◆ **ABOUT THIS TASK**:
Type out all the records word for word. Any pictures are to be left out.

[[ RECORDS SHOWN open ]]

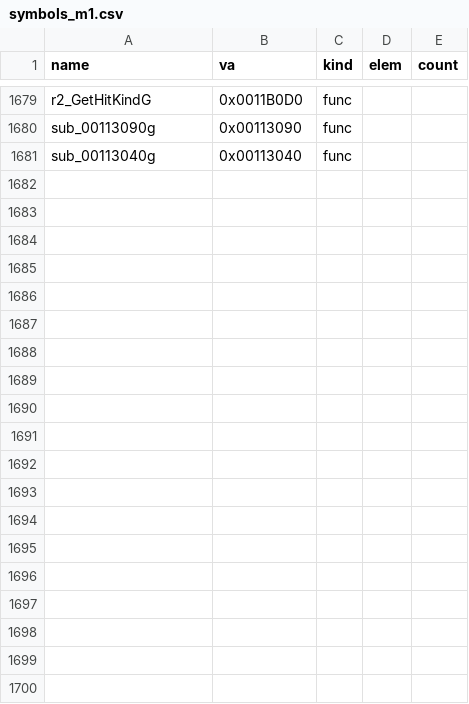
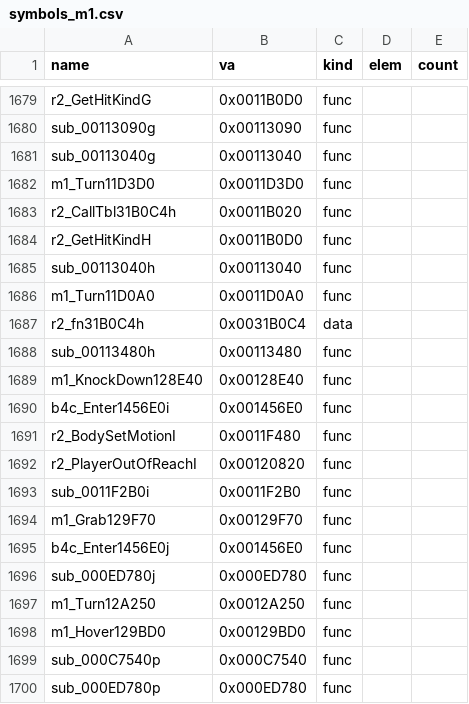
Before and after one commit to Pallypots/Project-Soul-Robber, a CSV file: config/symbols_m1.csv, drawn as a sheet; only a part is shown, gaps mark what is left out; the diff covers the shown part only.

```diff
--- a/config/symbols_m1.csv
+++ b/config/symbols_m1.csv
@@ -1681 +1681,20 @@ sub_00113090g,0x00113090,func,,
 sub_00113040g,0x00113040,func,,
+m1_Turn11D3D0,0x0011D3D0,func,,
+r2_CallTbl31B0C4h,0x0011B020,func,,
+r2_GetHitKindH,0x0011B0D0,func,,
+sub_00113040h,0x00113040,func,,
+m1_Turn11D0A0,0x0011D0A0,func,,
+r2_fn31B0C4h,0x0031B0C4,data,,
+sub_00113480h,0x00113480,func,,
+m1_KnockDown128E40,0x00128E40,func,,
+b4c_Enter1456E0i,0x001456E0,func,,
+r2_BodySetMotionI,0x0011F480,func,,
+r2_PlayerOutOfReachI,0x00120820,func,,
+sub_0011F2B0i,0x0011F2B0,func,,
+m1_Grab129F70,0x00129F70,func,,
+b4c_Enter1456E0j,0x001456E0,func,,
+sub_000ED780j,0x000ED780,func,,
+m1_Turn12A250,0x0012A250,func,,
+m1_Hover129BD0,0x00129BD0,func,,
+sub_000C7540p,0x000C7540,func,,
+sub_000ED780p,0x000ED780,func,,
```
Also changed, not shown: 9 added rows elsewhere in this file, config/function_states_m1.csv, 2 other files.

[[ RECORDS SHOWN closed ]]

◆ **RESULT**:
Before and after one commit to Pallypots/Project-Soul-Robber, a CSV file: config/symbols_m1.csv, drawn as a sheet; only a part is shown, gaps mark what is left out; the diff covers the shown part only.

```diff
--- a/config/symbols_m1.csv
+++ b/config/symbols_m1.csv
@@ -1681 +1681,20 @@ sub_00113090g,0x00113090,func,,
 sub_00113040g,0x00113040,func,,
+m1_Turn11D3D0,0x0011D3D0,func,,
+r2_CallTbl31B0C4h,0x0011B020,func,,
+r2_GetHitKindH,0x0011B0D0,func,,
+sub_00113040h,0x00113040,func,,
+m1_Turn11D0A0,0x0011D0A0,func,,
+r2_fn31B0C4h,0x0031B0C4,data,,
+sub_00113480h,0x00113480,func,,
+m1_KnockDown128E40,0x00128E40,func,,
+b4c_Enter1456E0i,0x001456E0,func,,
+r2_BodySetMotionI,0x0011F480,func,,
+r2_PlayerOutOfReachI,0x00120820,func,,
+sub_0011F2B0i,0x0011F2B0,func,,
+m1_Grab129F70,0x00129F70,func,,
+b4c_Enter1456E0j,0x001456E0,func,,
+sub_000ED780j,0x000ED780,func,,
+m1_Turn12A250,0x0012A250,func,,
+m1_Hover129BD0,0x00129BD0,func,,
+sub_000C7540p,0x000C7540,func,,
+sub_000ED780p,0x000ED780,func,,
```
Also changed, not shown: 9 added rows elsewhere in this file, config/function_states_m1.csv, 2 other files.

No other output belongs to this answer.